_DATA LISTING_
*** Block opens ***

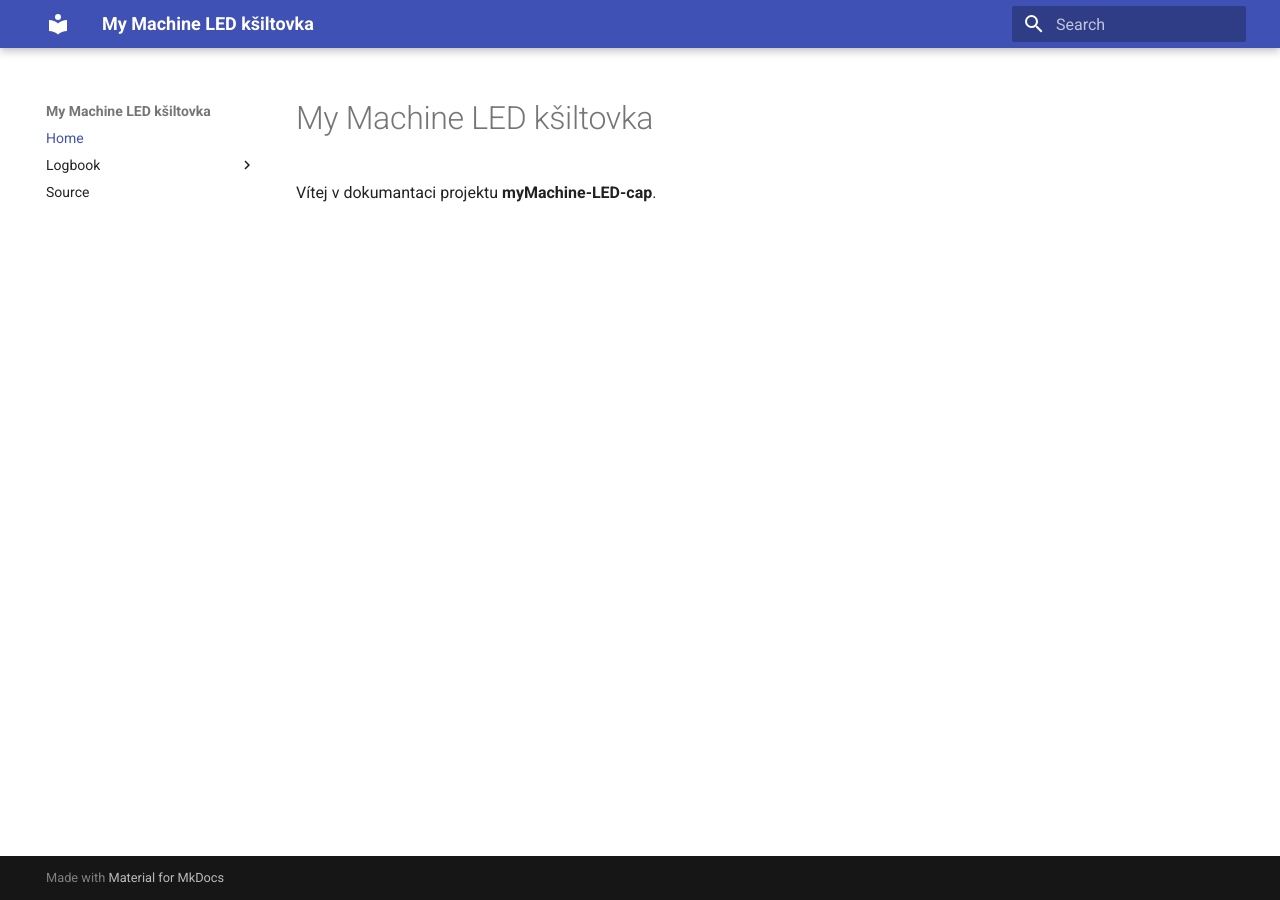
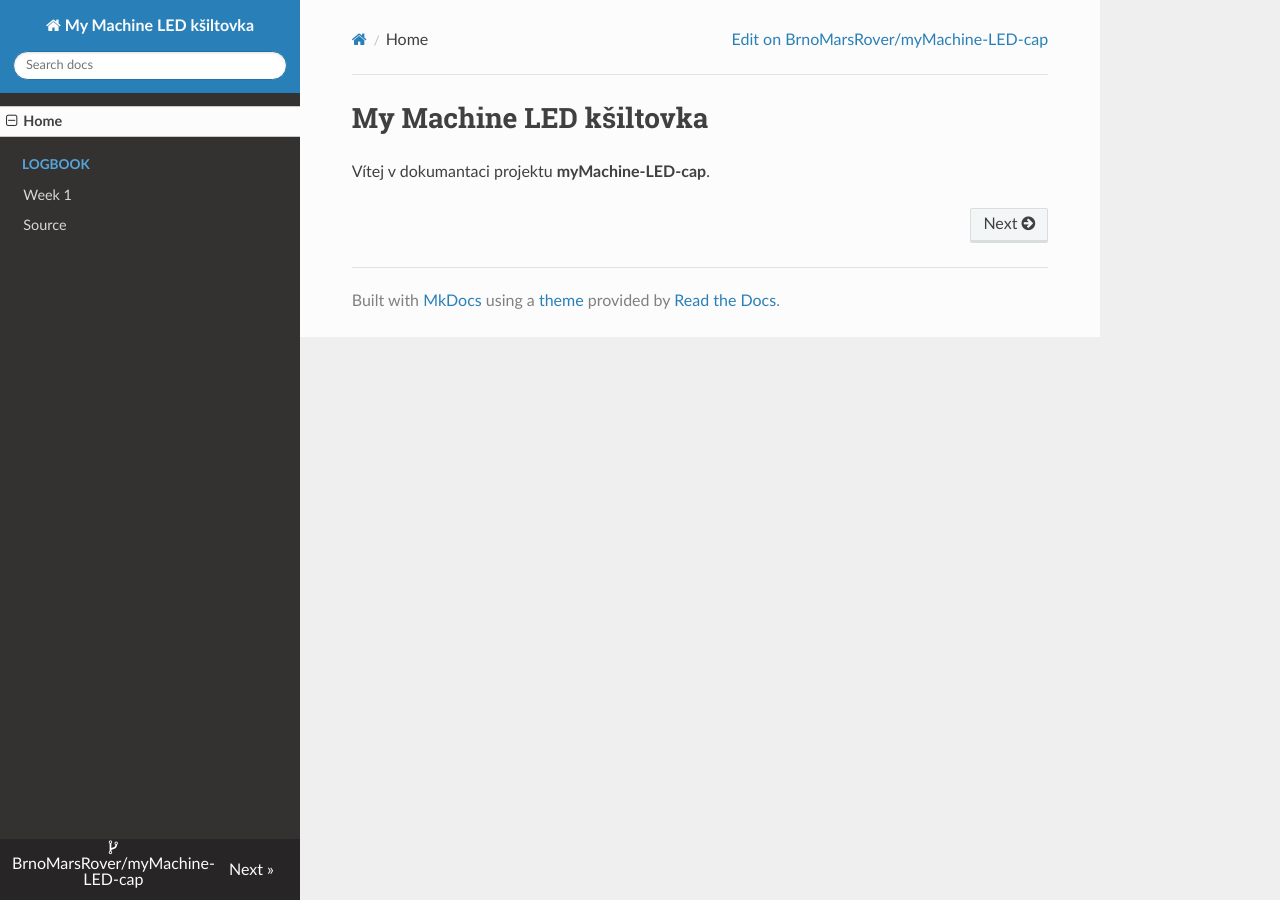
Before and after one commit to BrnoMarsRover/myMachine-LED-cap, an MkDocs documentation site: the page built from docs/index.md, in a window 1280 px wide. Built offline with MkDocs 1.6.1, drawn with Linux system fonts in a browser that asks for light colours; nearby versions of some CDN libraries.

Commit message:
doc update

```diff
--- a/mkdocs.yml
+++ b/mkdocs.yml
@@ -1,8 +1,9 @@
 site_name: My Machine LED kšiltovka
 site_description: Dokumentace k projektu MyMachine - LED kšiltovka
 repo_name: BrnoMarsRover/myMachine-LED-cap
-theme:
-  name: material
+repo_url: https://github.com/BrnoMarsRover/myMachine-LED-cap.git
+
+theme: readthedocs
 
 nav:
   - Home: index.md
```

*** Block closes ***
*** Block opens ***

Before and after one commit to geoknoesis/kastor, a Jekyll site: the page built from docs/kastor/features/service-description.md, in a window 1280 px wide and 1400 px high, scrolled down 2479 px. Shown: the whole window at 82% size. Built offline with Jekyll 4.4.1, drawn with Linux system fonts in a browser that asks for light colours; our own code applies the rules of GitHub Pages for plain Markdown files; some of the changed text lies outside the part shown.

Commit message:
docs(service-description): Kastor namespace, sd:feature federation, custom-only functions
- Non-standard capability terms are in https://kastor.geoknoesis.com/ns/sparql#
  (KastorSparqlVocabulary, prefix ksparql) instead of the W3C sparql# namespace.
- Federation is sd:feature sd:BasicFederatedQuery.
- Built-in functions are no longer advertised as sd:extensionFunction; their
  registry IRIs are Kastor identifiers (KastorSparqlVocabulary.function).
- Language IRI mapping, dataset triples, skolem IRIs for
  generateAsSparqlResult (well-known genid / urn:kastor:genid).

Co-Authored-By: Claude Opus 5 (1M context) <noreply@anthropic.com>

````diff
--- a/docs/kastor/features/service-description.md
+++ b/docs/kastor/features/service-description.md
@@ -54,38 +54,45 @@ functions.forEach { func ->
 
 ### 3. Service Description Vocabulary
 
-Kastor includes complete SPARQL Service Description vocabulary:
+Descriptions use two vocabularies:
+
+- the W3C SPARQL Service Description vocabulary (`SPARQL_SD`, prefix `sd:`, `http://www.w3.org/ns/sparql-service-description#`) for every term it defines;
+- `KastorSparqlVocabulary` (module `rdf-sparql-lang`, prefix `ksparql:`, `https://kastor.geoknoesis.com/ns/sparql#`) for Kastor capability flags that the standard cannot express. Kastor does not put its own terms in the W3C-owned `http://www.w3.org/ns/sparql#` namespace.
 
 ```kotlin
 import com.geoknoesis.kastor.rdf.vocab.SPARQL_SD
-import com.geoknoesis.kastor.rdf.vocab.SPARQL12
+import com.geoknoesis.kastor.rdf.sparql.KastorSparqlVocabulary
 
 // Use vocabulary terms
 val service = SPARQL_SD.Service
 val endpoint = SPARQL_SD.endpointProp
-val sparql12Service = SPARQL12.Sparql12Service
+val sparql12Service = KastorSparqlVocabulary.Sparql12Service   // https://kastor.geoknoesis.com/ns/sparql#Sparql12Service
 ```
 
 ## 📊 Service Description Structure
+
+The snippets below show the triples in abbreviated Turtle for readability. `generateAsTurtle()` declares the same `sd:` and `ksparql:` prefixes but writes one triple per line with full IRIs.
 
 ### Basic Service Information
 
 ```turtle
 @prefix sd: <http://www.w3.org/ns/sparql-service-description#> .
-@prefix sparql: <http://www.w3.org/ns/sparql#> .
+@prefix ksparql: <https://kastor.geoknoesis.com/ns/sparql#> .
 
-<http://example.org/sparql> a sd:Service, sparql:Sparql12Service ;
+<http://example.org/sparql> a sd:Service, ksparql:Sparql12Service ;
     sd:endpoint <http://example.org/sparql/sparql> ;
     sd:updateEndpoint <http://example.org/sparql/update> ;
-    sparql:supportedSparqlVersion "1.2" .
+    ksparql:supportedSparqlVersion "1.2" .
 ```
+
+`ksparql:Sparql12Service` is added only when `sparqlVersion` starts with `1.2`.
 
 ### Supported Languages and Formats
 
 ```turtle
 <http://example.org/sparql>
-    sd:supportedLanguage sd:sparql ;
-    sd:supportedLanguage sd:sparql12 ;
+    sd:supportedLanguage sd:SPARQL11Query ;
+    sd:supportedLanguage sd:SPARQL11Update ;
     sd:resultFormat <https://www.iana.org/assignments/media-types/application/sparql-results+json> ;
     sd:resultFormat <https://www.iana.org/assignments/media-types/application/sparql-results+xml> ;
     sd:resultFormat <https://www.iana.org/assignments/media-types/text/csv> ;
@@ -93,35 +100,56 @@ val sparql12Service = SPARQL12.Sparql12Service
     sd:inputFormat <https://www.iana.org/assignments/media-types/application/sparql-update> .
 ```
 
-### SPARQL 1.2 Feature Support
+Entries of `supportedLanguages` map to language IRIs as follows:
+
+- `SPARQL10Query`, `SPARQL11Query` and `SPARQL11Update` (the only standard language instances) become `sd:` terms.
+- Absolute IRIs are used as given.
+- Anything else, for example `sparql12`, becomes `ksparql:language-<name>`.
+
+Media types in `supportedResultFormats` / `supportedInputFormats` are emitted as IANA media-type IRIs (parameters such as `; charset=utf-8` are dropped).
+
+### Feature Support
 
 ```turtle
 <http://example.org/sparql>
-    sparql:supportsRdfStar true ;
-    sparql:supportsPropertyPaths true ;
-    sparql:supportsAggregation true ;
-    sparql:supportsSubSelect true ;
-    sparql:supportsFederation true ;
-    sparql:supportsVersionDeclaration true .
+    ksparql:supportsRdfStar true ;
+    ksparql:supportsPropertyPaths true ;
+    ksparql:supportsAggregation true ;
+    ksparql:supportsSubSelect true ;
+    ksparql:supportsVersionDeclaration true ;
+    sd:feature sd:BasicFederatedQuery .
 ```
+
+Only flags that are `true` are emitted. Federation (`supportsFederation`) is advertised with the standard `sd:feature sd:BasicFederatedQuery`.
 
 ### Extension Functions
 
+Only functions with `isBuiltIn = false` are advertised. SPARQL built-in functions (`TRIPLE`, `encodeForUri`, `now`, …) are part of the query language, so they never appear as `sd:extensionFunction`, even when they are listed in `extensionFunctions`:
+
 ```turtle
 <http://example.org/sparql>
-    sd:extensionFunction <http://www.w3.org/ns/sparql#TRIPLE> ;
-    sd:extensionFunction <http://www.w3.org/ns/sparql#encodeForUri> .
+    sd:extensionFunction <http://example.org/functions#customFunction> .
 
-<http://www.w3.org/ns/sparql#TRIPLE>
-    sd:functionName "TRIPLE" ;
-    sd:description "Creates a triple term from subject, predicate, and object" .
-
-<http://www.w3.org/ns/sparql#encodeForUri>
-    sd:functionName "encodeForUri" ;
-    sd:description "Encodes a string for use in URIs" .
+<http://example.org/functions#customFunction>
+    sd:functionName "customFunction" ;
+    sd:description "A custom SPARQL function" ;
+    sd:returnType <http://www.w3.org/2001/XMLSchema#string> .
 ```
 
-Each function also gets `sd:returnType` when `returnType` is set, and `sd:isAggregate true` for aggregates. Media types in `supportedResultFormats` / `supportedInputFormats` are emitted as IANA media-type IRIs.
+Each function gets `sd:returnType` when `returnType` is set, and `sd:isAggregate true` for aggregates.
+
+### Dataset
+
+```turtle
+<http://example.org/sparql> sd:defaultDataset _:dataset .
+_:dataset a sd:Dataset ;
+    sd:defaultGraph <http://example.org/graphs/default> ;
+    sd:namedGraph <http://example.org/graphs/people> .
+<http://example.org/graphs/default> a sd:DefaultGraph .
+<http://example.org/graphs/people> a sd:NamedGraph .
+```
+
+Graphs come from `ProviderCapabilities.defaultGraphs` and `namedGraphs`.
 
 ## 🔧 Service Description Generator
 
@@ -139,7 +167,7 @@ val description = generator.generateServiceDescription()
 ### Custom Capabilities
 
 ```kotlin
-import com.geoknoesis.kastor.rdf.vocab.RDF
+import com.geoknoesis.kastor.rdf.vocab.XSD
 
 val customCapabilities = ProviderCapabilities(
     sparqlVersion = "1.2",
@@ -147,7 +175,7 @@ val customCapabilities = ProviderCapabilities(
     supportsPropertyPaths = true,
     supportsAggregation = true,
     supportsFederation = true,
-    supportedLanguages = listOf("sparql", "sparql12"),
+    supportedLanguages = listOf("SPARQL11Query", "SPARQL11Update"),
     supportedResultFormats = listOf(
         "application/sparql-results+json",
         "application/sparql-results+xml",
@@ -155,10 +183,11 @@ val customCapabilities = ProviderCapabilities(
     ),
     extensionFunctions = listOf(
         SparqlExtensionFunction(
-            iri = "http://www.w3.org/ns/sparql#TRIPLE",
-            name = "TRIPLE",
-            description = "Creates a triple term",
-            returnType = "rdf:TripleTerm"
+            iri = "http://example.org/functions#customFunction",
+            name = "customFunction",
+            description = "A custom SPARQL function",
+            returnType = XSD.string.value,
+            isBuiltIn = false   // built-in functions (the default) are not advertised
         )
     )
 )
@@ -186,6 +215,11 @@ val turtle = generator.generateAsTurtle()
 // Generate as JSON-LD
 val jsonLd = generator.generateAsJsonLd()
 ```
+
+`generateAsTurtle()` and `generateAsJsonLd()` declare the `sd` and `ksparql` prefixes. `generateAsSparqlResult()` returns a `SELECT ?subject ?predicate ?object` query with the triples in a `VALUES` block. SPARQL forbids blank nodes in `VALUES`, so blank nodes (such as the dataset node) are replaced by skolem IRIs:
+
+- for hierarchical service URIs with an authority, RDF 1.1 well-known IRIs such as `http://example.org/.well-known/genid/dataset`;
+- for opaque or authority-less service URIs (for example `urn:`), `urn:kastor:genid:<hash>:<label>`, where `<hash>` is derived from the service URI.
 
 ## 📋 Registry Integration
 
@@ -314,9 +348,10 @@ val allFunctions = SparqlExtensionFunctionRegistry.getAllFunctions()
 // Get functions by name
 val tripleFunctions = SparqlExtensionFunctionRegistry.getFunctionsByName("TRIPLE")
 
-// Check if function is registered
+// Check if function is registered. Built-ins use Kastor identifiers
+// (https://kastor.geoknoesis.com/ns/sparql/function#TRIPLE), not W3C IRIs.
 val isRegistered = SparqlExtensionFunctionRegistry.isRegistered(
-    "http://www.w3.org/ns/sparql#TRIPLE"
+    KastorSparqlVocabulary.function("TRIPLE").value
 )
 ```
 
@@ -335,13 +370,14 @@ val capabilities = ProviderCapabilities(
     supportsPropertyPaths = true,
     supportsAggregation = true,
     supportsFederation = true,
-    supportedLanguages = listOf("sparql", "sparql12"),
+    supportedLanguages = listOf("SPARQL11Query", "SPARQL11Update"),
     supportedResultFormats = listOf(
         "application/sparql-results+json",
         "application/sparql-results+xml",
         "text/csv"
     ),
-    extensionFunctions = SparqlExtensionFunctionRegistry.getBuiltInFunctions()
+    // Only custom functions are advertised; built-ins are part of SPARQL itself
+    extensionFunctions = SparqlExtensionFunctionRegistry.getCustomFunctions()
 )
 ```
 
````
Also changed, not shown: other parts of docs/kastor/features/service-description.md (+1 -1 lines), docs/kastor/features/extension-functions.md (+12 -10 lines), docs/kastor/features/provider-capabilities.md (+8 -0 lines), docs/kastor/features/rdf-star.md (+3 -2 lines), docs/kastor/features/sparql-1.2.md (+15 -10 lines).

*** Block closes ***
*** Block opens ***

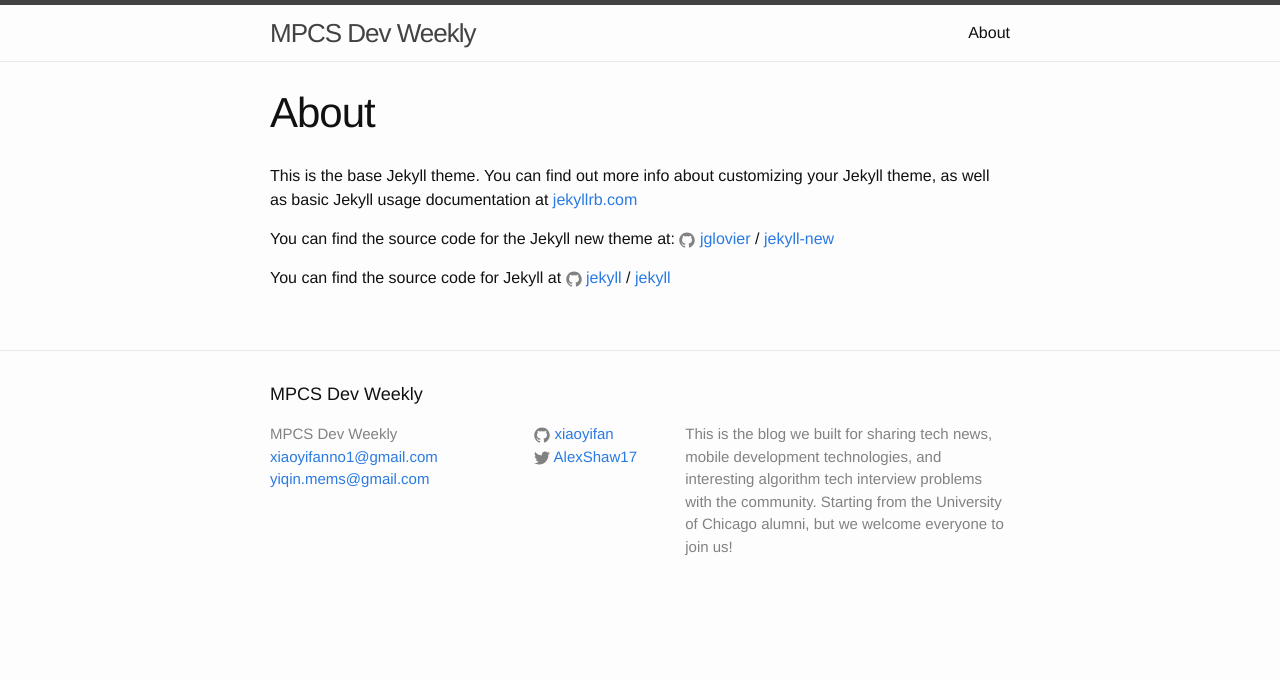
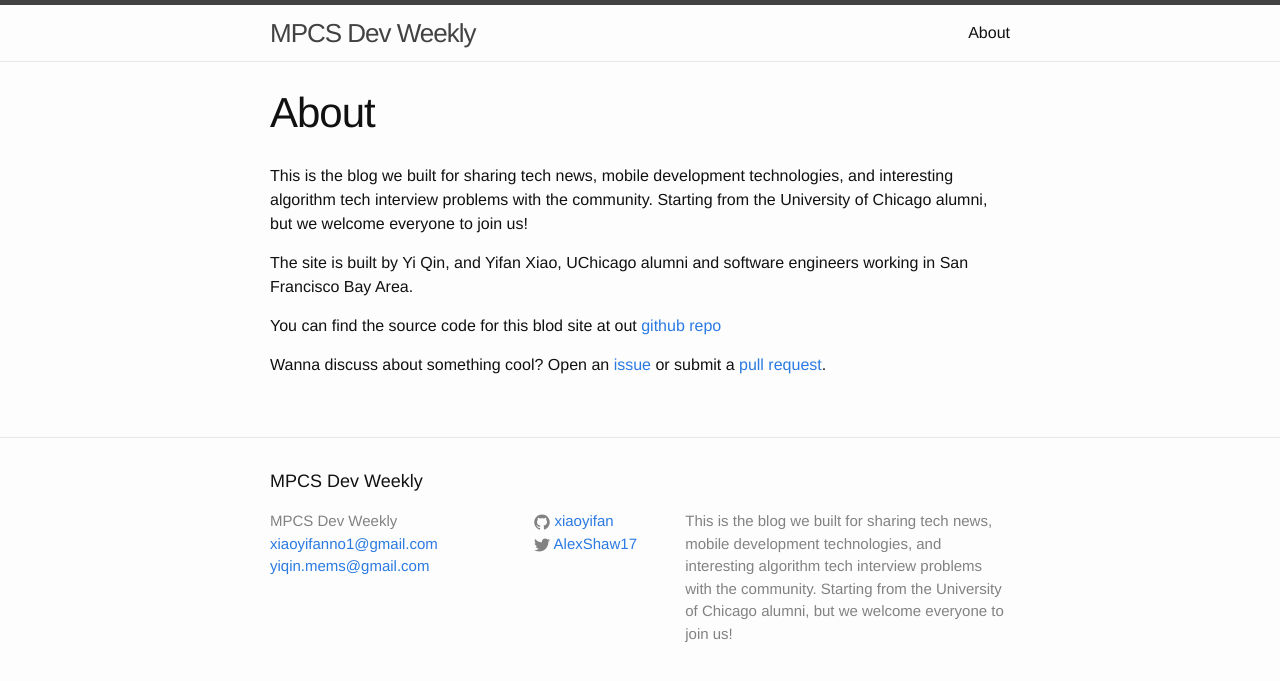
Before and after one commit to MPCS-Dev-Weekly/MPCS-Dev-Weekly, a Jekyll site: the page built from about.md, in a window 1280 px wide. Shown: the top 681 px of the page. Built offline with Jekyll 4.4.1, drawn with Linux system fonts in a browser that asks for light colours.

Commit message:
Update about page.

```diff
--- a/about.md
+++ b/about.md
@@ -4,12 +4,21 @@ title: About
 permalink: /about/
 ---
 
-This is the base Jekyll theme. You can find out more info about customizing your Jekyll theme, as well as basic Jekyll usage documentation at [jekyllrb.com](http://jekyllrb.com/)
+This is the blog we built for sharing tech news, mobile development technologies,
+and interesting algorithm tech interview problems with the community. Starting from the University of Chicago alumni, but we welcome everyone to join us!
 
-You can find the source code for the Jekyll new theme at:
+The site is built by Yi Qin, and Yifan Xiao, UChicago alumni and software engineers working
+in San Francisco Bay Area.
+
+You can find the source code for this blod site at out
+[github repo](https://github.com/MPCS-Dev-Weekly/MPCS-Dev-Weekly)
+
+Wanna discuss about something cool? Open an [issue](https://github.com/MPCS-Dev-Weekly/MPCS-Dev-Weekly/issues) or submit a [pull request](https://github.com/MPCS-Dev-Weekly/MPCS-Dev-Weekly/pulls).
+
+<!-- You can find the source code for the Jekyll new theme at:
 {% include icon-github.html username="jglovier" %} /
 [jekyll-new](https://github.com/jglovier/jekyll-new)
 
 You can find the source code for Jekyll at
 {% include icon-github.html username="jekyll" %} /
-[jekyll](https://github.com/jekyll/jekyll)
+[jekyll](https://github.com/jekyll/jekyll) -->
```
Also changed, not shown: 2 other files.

*** Block closes ***

_ACTIVITY_
Scan the material and collect every line that contains "from".

_YOUR RESPONSE_
Before and after one commit to BrnoMarsRover/myMachine-LED-cap, an MkDocs documentation site: the page built from docs/index.md, in a window 1280 px wide. Built offline with MkDocs 1.6.1, drawn with Linux system fonts in a browser that asks for light colours; nearby versions of some CDN libraries.
Before and after one commit to geoknoesis/kastor, a Jekyll site: the page built from docs/kastor/features/service-description.md, in a window 1280 px wide and 1400 px high, scrolled down 2479 px. Shown: the whole window at 82% size. Built offline with Jekyll 4.4.1, drawn with Linux system fonts in a browser that asks for light colours; our own code applies the rules of GitHub Pages for plain Markdown files; some of the changed text lies outside the part shown.
-    sd:description "Creates a triple term from subject, predicate, and object" .
+Graphs come from `ProviderCapabilities.defaultGraphs` and `namedGraphs`.
+- for opaque or authority-less service URIs (for example `urn:`), `urn:kastor:genid:<hash>:<label>`, where `<hash>` is derived from the service URI.
Before and after one commit to MPCS-Dev-Weekly/MPCS-Dev-Weekly, a Jekyll site: the page built from about.md, in a window 1280 px wide. Shown: the top 681 px of the page. Built offline with Jekyll 4.4.1, drawn with Linux system fonts in a browser that asks for light colours.
+and interesting algorithm tech interview problems with the community. Starting from the University of Chicago alumni, but we welcome everyone to join us!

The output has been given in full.